In the first few weeks of the COVID-19 pandemic, Congress passed the Coronavirus Aid, Relief, and Economic Security (or CARES) Act. One provision of the CARES Act provides mortgage relief by permitting homeowners forbearance of mortgage payments backed by Fannie Mae and Freddie Mac, for a period of up to 180 days, followed by a potential extension for up to another 180 days. Homeowners must contact their loan servicer to request forbearance.
For homeowners facing financial hardship due to the coronavirus pandemic, the forbearance option sounds like a welcome option. However, it’s important to distinguish forbearance from forgiveness. Under a forbearance, your lender allows you to pause, or reduce, your mortgage payments for a period of time. Yet, forbearance does not mean that your payments are forgiven or erased; you are still required to repay any missed or reduced payments in the future.
What initially sounded like good news for homeowners has turned into ambiguity and uncertainty, and in some cases, negative consequences. We at the Tim Pierson Home Sales Team advise strong caution before choosing to pursue a mortgage forbearance under the Act. Below are two of the pitfalls we have seen over the last few weeks.
What Happens When the Forbearance Ends?
Different mortgage companies are approaching in different ways what happens after the forbearance ends. You need to very carefully review the terms your bank offers for repayment, so you are not caught unaware. In some situations, we have seen homeowners accept forbearance terms that have set them up for prolonged pain later. Below are just a few of the possible repayment options we are hearing from banks:
- Balloon payment – after the end of the forbearance period, some banks are requiring that the full amount of the missed mortgage payments be paid in full! Obviously that balloon payment can create a lot of pain homeowners finding it difficult to make even one month’s payment. If your mortgage payment is normally $2,500/mo, when the bill comes due, you may have to make a balloon payment of $30,000 if you take the extended 12-month forbearance.
- Restructured loan terms – once the forbearance period ends, some banks may increase the monthly payment over the remaining term to recoup the missed payments, or they may simply tack another year onto the term. So, your 30 year mortgage is now 31 years? Interest is likely still accruing during the forbearance period, so you’ll end up paying more in the long run.
- Reduced payments – when repayments begin, the amount of the monthly payment is reduced by a certain percentage, and the homeowner has a set number of months to repay. For example, if your payment is $2500/mo, the missed payments may be reduced to $1250, but you would need to pay back all the missed payments within specified period of time, while also keeping up with your regular monthly payments.
These are just a few of the ways that banks are dealing with the end-of-forbearance repayment. Each bank is different, and there are many variations.
Will a forbearance Affect My Credit?
It is critical that you begin any forbearance application process BEFORE you miss your first payment.
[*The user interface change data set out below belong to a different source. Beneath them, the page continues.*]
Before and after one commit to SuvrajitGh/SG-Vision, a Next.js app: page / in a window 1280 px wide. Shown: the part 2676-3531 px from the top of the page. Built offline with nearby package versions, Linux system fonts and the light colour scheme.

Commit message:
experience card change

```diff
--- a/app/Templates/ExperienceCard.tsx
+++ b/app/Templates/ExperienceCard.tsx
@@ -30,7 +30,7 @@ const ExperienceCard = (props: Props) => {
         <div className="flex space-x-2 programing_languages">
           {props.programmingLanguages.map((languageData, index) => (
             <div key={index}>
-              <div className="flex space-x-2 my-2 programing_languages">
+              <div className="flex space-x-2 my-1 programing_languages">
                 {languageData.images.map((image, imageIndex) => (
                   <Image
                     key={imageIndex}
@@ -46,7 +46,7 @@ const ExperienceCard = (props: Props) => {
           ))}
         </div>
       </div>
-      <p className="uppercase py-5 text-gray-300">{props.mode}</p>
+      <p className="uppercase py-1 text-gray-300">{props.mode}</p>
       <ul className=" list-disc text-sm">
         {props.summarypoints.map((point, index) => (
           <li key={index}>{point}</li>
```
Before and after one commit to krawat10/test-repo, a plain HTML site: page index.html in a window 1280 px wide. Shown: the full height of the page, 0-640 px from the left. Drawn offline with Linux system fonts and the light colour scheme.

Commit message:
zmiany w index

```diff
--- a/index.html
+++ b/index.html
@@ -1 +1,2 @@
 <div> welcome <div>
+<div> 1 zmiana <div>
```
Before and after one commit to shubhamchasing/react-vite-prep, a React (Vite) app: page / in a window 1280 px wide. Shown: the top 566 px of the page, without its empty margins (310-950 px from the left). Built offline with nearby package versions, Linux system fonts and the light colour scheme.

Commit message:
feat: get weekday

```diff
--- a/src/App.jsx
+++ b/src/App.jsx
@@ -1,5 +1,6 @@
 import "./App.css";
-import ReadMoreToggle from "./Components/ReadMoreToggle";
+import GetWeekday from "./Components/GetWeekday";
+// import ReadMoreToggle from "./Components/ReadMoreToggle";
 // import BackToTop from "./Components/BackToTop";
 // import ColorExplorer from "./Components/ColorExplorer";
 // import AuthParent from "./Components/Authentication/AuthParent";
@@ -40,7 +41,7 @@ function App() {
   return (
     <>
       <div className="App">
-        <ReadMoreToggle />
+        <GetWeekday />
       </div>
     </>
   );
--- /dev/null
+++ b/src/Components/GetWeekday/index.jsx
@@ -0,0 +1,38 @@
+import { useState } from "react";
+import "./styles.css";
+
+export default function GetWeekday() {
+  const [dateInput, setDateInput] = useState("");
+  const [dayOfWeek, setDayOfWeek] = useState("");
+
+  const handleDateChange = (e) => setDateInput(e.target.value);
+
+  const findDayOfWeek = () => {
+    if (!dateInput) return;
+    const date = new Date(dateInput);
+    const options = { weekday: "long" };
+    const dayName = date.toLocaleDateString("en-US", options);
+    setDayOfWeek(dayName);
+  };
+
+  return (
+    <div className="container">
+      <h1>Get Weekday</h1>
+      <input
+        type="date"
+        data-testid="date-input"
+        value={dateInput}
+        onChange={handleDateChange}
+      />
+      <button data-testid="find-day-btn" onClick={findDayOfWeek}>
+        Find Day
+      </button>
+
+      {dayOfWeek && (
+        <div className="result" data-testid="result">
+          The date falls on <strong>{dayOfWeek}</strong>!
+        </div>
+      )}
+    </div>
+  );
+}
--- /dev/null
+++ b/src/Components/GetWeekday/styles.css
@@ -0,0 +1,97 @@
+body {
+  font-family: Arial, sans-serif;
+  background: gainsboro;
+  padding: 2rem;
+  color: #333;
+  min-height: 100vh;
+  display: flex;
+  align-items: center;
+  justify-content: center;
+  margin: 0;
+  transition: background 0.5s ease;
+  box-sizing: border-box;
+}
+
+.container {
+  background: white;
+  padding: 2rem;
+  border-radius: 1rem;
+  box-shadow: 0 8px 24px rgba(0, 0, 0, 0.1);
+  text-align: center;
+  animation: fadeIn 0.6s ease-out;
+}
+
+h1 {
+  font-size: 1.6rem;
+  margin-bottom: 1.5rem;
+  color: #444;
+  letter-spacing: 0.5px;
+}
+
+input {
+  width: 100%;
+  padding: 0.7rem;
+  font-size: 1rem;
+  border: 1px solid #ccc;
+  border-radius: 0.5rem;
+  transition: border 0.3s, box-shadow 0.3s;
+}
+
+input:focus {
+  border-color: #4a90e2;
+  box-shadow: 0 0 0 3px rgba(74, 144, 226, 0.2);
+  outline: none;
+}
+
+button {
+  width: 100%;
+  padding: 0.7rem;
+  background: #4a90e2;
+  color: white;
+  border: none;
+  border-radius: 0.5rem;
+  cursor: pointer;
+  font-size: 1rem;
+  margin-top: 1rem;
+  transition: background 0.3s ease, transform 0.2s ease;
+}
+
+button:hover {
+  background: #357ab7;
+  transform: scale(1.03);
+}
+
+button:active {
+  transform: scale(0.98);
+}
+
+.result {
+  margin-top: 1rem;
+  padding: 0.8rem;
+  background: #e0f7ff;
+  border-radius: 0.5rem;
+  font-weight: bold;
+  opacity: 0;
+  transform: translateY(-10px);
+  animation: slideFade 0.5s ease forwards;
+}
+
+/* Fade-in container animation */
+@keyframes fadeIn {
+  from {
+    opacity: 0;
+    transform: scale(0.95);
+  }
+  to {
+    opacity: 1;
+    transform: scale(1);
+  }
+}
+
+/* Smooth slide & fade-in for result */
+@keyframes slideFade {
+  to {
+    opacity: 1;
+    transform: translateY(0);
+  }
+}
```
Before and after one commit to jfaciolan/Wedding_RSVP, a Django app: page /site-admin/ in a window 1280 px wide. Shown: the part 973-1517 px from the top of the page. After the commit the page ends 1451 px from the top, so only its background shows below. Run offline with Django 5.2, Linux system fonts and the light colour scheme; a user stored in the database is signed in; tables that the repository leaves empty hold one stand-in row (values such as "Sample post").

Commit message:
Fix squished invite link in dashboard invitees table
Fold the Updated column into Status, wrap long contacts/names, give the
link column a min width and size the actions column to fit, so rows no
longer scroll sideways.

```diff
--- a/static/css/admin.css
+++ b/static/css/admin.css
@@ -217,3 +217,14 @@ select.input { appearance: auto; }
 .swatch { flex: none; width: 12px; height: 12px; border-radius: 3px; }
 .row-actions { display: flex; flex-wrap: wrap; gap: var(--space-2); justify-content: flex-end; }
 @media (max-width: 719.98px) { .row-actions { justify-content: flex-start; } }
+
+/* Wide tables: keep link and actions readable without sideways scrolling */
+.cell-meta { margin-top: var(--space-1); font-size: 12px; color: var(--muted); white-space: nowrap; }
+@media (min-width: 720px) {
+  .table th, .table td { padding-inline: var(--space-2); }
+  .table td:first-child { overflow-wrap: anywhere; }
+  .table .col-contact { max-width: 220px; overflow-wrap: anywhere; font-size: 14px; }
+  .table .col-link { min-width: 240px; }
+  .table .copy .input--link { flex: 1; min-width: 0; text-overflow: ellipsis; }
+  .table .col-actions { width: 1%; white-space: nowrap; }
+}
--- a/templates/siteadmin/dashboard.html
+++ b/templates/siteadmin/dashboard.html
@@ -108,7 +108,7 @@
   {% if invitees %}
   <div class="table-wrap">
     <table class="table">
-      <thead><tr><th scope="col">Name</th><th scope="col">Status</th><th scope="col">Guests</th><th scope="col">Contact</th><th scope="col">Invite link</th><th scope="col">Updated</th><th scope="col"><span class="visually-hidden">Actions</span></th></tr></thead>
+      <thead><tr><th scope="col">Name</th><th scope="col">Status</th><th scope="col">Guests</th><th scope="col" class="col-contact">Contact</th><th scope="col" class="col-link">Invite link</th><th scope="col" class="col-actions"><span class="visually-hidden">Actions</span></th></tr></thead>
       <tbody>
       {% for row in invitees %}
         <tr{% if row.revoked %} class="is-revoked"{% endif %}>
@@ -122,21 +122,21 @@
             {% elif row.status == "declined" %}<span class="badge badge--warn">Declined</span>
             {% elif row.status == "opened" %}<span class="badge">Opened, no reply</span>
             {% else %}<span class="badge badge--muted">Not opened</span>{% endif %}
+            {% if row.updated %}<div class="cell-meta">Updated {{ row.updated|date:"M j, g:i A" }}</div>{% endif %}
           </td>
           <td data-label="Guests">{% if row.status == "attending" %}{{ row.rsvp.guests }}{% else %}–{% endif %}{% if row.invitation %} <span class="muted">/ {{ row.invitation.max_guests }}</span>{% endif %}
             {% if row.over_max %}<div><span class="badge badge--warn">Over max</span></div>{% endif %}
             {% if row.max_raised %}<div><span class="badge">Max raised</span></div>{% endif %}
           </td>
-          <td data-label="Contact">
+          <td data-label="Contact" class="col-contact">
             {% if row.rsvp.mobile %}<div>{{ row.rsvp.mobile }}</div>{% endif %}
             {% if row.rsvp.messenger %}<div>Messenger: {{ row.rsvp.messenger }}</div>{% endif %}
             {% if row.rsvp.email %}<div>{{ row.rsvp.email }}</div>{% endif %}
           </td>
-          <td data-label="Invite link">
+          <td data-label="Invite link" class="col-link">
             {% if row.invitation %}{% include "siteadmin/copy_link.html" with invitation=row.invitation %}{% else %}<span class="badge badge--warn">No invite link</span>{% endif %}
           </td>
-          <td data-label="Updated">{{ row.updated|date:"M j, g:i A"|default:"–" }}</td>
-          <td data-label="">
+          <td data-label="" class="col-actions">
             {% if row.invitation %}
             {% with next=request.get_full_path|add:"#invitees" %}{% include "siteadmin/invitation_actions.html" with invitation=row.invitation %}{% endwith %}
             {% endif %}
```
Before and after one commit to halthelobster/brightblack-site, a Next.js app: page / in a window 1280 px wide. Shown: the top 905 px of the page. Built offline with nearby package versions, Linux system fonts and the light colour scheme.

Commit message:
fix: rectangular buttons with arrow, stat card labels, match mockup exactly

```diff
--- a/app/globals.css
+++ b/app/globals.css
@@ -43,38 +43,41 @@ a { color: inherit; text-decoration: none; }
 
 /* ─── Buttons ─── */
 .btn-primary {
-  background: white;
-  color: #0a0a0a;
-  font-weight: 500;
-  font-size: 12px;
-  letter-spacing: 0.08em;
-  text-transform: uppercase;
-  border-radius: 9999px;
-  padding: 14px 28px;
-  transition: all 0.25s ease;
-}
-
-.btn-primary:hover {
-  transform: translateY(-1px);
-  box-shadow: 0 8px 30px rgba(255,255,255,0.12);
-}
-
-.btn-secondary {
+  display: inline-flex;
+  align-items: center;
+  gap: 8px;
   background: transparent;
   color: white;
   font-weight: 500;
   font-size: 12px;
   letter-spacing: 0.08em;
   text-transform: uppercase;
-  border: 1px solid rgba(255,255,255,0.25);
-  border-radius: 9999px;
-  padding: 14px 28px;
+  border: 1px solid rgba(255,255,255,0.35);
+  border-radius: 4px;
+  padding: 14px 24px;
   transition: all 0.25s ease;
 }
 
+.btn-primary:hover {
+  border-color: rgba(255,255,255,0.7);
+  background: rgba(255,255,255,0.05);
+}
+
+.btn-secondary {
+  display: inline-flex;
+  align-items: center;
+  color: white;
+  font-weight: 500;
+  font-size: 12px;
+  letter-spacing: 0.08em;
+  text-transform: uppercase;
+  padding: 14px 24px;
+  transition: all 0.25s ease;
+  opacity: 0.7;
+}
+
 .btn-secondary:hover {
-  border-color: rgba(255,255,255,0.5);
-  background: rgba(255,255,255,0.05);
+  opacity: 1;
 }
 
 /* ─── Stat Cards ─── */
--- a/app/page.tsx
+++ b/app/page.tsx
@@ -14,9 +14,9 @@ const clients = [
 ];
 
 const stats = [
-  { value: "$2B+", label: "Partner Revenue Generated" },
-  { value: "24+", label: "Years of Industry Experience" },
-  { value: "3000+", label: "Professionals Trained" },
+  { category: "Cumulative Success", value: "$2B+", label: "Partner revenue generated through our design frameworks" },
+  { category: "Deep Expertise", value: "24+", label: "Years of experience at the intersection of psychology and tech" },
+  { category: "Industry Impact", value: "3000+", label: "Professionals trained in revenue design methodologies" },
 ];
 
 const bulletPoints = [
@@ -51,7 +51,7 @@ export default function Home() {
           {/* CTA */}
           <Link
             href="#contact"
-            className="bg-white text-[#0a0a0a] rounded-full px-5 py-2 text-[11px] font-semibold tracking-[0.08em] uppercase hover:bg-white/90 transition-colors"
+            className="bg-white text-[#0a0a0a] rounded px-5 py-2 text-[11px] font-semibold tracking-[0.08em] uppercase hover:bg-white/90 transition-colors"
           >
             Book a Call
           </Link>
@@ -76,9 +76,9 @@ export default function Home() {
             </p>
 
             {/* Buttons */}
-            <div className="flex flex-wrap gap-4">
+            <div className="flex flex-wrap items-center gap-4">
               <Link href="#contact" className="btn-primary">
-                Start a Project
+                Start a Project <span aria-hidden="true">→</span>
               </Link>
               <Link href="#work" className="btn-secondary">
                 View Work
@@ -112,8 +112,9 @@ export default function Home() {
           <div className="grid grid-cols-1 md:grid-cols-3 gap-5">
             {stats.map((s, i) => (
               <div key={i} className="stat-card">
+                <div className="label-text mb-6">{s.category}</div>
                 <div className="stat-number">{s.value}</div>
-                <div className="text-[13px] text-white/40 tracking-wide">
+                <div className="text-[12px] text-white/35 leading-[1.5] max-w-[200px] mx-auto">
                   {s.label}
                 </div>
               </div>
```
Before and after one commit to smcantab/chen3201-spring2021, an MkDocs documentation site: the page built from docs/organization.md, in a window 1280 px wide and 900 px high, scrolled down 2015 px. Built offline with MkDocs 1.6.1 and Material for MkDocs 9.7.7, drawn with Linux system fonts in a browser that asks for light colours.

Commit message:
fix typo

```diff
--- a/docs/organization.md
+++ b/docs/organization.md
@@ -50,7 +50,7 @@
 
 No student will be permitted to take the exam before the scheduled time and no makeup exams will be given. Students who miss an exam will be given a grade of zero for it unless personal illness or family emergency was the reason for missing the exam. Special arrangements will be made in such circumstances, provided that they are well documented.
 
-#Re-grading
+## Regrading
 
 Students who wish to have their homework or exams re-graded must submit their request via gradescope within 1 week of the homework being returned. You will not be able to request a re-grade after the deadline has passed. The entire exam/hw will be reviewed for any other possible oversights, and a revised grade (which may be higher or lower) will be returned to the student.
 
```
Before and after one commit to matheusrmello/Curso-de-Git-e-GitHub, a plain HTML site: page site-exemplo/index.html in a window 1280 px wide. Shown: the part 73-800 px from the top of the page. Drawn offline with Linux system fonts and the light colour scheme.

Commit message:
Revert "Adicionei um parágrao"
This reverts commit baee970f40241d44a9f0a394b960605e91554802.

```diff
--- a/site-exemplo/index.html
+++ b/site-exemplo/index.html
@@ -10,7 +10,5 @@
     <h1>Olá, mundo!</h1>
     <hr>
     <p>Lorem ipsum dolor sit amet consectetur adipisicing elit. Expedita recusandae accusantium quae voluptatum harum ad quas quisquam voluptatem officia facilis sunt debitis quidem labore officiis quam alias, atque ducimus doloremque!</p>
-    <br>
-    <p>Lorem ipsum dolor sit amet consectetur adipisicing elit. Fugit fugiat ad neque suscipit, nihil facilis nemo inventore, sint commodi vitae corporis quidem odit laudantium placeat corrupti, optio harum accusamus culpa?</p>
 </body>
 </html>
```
Even though the CARES Act requires lenders report homeowners in forbearance as “current” on their mortgages to the credit reporting companies, if you are already behind on your mortgage before you ask for forbearance, your bank may continue to report you as delinquent.
Communicating with your bank early and often is the best way to ensure a positive outcome. However, continue to monitor your credit to ensure that your bank is reporting your forbearance properly. You want to avoid any error in reporting to impact your future ability to get a mortgage or get approved for credit.
Before you accept any forbearance on your mortgage, make sure you understand completely:
- What will be required from you when the forbearance ends
- How your credit file will be affected
Our advice to homeowners is: your best option is to continue to pay your mortgage if you can. Hopefully, with the extended unemployment benefits and the other tax incentives, you will have enough cash flow to maintain our mortgage without forbearance. You may be able to get extensions or help with your other bills (utilities, car payments, etc.) that will make it possible to put money toward our mortgage. If you do find yourself in the situation where you need to consider forbearance, make sure you have all the details and know what to expect when the forbearance ends. If you know in advance what to expect, you can be setting money aside as you can in order to ensure you can meet the obligation and keep your home.
We are here to help you, in the best of times and in times of uncertainty! If we can help you navigate through the mortgage forbearance issue, or any other issue, please do not hesitate to contact us at firstname.lastname@example.org or phone us at 202.800.0800.